The gypsy moth accidentally escaped the home of E. Leopold Trouvelot and was introduced into the US in Medford, Mass. in the late 1860’s. He had intentionally brought it to his home in Massachusetts, from France, to study the insect with an interest in silk production. Since then, gypsy moth has spread throughout the Northeast and well beyond. It can be a serious pest of trees and a nuisance due to the irritating hairs on its body and the copious amount of excrement (frass) that it produces in high population years.
The gypsy moth overwinters as an egg in a cluster of 500 or more eggs (Figures 1 and 2). Eggs typically hatch in the spring during the first week in May in Massachusetts, but variations in climate and spring weather can either accelerate or delay egg hatching. Once hatched, the tiny, hairy caterpillars may remain in the lower forest canopy or, when in high populations, migrate upwards to the tree tops, where each one then spins down on a long silken thread. The tiny caterpillars hang in the air waiting for a strong wind to break the thread and carry them to a new location. This process of dispersal is known as “ballooning” and is somewhat common in caterpillar species where the adult females do not fly. It is the only silk that this species produces. Gypsy moth caterpillars do not make silken webs or tents. This type of dispersal helps young larvae relocate to more favorable hosts, such as oaks, while factors such as food quality (species composition) and the availability of suitable areas to hide during the day (such as in rough oak bark) may affect gypsy moth dispersal patterns. Population sizes of this pest can change dramatically from one year to the next.
Once the caterpillars settle on a new host, they begin feeding on the foliage.
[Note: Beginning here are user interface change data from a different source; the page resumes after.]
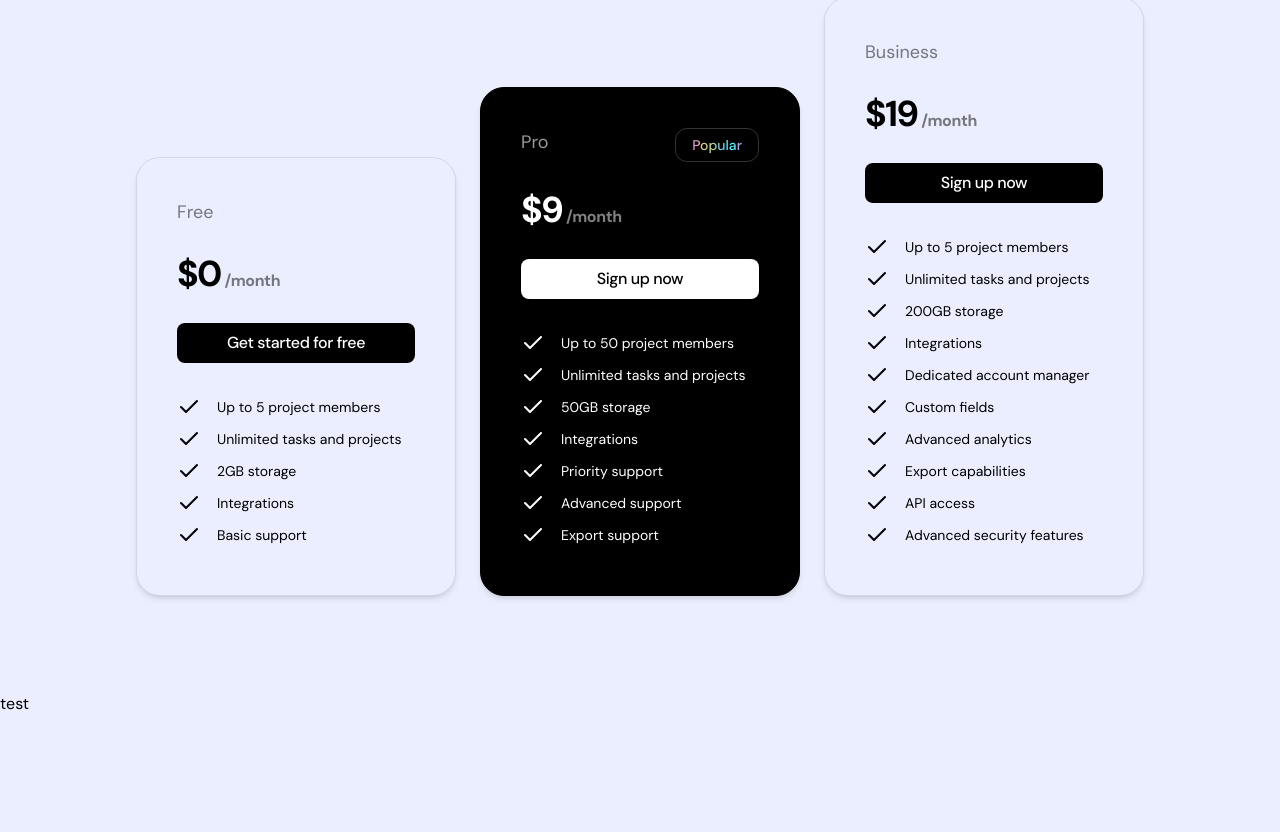
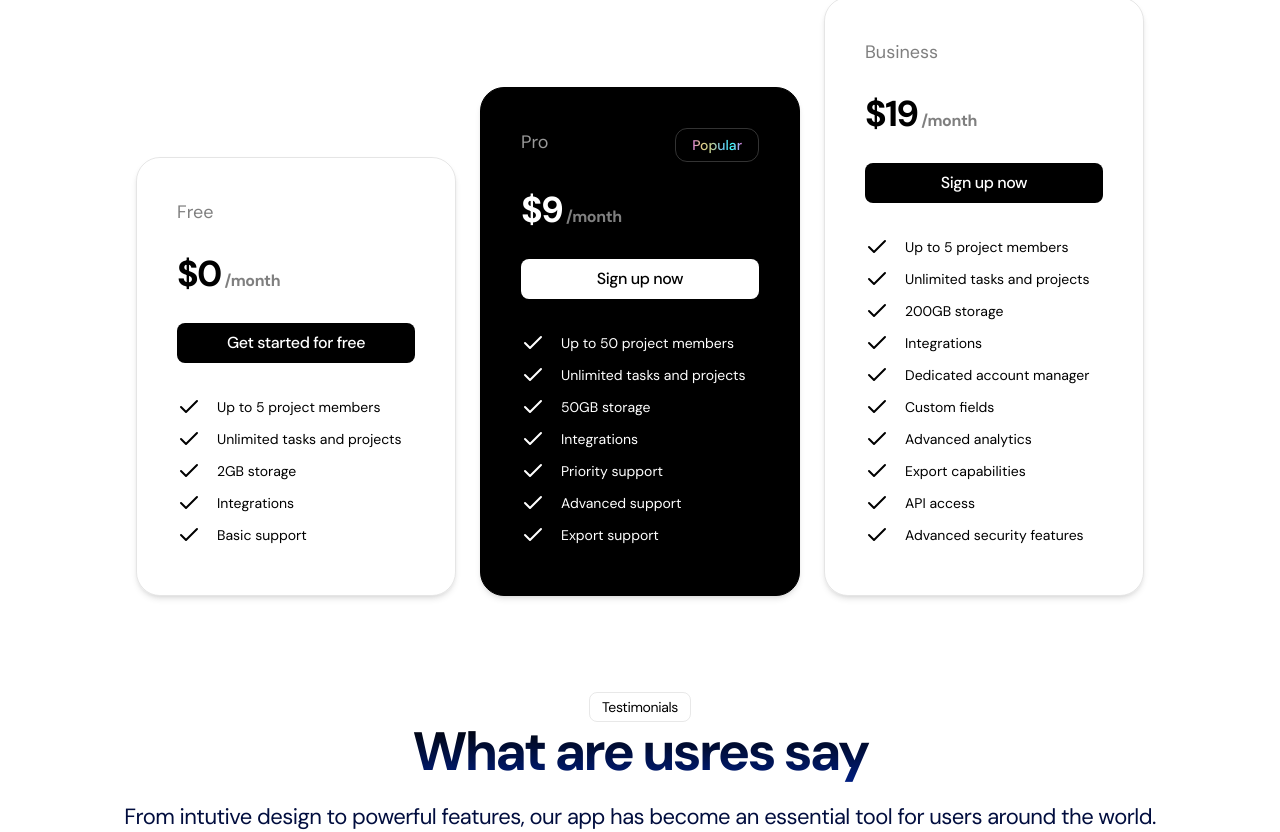
Before and after one commit to NipunShrivats/Falcon-eye-EMS, a Next.js app: page / in a window 1280 px wide. Shown: the part 2343-3175 px from the top of the page. Before the commit the page ends 3059 px from the top, so only its background shows below. Built offline with nearby package versions, Linux system fonts and the light colour scheme.

Commit message:
changes on Nov21, commit no.10

```diff
--- a/src/components/sections/Pricing.tsx
+++ b/src/components/sections/Pricing.tsx
@@ -55,7 +55,7 @@ const pricingTiers = [
 
 export const Pricing = () => {
   return (
-    <section className="py-24">
+    <section className="py-24 bg-white">
       <div className="container">
         <div className="section-heading">
           <h2 className="section-title ">Pricing</h2>
--- a/src/components/sections/Testimonials.tsx
+++ b/src/components/sections/Testimonials.tsx
@@ -67,8 +67,17 @@ export const testimonials = [
 
 export const Testimonials = () => {
   return (
-    <section>
-      <div>test</div>
+    <section className="bg-white py-0">
+      <div className="container">
+        <div className="flex justify-center">
+          <div className="tag">Testimonials</div>
+        </div>
+        <h2 className="section-title">What are usres say</h2>
+        <p className="section-description mt-5">
+          From intutive design to powerful features, our app has become an
+          essential tool for users around the world.
+        </p>
+      </div>
     </section>
   );
 };
```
Small to moderate sized populations will often feed at night and come down out of the trees during daylight hours to avoid predators and parasites. Caterpillars in high populations usually stay in the trees around the clock due to intense competition for foliage.
While gypsy moth caterpillars are only 1/16 of an inch in length when they hatch, they may exceed 3 inches in length by the time they pupate, usually about six weeks later. The caterpillars have hairy bodies; along the length of their backs, they have five pairs of blue dots followed by six pairs of red dots (Figure 3). The caterpillar stage typically lasts until about the third week in June in Massachusetts, whereupon they pupate (Figure 4). Adults start to appear by late June/early July. Neither the male nor female adult moths feed.
Adult male gypsy moths are brown with black markings and have highly feathered antennae (Figure 5). Female moths are white with black markings and have straight, threadlike black antennae; female gypsy moths do not fl y (Figure 1). Gypsy moth caterpillars have numerous hairs on their bodies, as do the adults. Many people experience allergy-type reactions to these hairs. Symptoms range from itchy skin irritation to sinus allergies with itchy eyes and a runny nose.